The generator read the measurements, aggregates, filters and scales them using torflow’s scaling method.
Parse the command line arguments and configuration files.
Launch a Tor thread with an specific configuration or connect to a running Tor daemon that is running with a suitable configuration.
Obtain the list of relays in the Tor network from the Tor consensus and descriptor documents.
Read and parse the old bandwidth measurements stored in the file system.
Select a subset of the relays to be measured next, ordered by:
relays not measured.
Classes used in the initialization:
For every relay:
Select a second relay to build a Tor circuit.
Build the circuit.
do HTTPS POST requests to the Web server over the circuit.
do HTTPS HEAD and GET requests to the Web server over the circuit.
Store the time the request took and the amount of bytes uploaded or dowlodaded.
Measuring a relay¶
Selecting a second relay¶
If the consensus has cc_alg=2 param, use the exits that have 2 in the field FlowCtrl in their proto line, otherwise
If the relay to measure is an exit, use it as an exit and obtain the non-exits.
If the relay to measure is not an exit, use it as first hop and obtain the exits.

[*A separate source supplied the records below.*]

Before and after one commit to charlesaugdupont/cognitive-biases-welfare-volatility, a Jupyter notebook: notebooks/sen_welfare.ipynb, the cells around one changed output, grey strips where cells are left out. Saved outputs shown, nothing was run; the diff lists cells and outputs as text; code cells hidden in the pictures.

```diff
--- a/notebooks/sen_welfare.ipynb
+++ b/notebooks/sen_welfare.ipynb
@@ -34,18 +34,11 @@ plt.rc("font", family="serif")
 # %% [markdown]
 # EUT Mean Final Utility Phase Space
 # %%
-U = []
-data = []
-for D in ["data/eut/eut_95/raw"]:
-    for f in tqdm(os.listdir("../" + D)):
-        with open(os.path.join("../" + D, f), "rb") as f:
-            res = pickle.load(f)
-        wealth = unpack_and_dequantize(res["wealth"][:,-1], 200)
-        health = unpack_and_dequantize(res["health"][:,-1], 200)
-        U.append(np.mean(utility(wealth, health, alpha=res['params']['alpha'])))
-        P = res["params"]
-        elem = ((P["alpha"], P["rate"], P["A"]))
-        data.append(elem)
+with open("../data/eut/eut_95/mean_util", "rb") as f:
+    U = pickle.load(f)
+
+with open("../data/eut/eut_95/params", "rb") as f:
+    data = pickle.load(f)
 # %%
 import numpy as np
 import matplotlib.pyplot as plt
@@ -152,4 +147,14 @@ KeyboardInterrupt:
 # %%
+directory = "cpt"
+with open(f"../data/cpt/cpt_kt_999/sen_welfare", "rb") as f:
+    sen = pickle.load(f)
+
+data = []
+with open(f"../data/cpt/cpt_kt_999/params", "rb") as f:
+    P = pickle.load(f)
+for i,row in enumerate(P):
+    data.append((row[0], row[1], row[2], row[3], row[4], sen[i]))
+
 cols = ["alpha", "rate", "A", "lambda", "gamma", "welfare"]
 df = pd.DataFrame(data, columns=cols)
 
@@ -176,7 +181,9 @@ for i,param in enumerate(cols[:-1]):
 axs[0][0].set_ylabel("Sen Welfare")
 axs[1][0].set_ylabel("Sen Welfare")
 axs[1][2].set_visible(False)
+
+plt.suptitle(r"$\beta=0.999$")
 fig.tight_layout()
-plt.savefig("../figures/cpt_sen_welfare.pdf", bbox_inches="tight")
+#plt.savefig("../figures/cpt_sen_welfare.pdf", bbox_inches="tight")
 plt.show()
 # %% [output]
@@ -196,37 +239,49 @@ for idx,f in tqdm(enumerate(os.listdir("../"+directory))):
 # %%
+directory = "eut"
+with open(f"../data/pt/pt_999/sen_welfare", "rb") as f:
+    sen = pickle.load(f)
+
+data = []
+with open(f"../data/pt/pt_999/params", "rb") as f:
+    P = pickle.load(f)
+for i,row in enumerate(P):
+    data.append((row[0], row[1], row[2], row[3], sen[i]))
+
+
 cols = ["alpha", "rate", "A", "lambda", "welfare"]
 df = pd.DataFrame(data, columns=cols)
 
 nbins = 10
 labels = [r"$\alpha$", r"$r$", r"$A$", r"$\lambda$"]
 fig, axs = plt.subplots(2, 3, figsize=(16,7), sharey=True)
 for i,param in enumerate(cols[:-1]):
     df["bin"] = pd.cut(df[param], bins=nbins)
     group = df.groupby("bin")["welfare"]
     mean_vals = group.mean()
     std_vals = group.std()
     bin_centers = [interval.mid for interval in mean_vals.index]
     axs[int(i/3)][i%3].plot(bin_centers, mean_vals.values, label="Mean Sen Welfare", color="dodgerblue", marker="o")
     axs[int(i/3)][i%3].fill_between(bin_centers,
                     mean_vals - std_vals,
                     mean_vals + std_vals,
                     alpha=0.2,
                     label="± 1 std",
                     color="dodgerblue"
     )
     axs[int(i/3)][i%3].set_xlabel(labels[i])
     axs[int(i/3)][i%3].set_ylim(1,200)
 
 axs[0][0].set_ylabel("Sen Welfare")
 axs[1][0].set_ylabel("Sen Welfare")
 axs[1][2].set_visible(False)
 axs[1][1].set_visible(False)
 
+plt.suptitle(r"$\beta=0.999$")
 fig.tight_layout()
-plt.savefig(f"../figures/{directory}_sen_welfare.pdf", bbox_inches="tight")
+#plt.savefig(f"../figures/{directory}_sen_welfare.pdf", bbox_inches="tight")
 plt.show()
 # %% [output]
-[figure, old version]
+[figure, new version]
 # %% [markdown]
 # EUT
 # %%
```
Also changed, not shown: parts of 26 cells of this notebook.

From non-exits or exits, select one randomly from the ones that have double consensus bandwidth than the relay to measure.
If there are no relays that satisfy this, lower the required bandwidth.
Selecting the data to download¶
While the downloaded data is smaller than 1GB or the number of download is minor than 5:
Randomly, select a 16MiB range.
If it takes less than 5 seconds, select a bigger range and don’t keep any information.
If it takes more than 10 seconds, select an smaller range and don’t keep any information.
Store the number of bytes downloaded and the time it took.
Writing the measurements to the filesystem¶
For every measured relay, the measurement result is put in a queue. There’s an independent thread getting measurements from the queue every second. Every new measurement is appended to a file as a json line (but the file itself is not json!). The file is named with the current date. Every day a new file is created.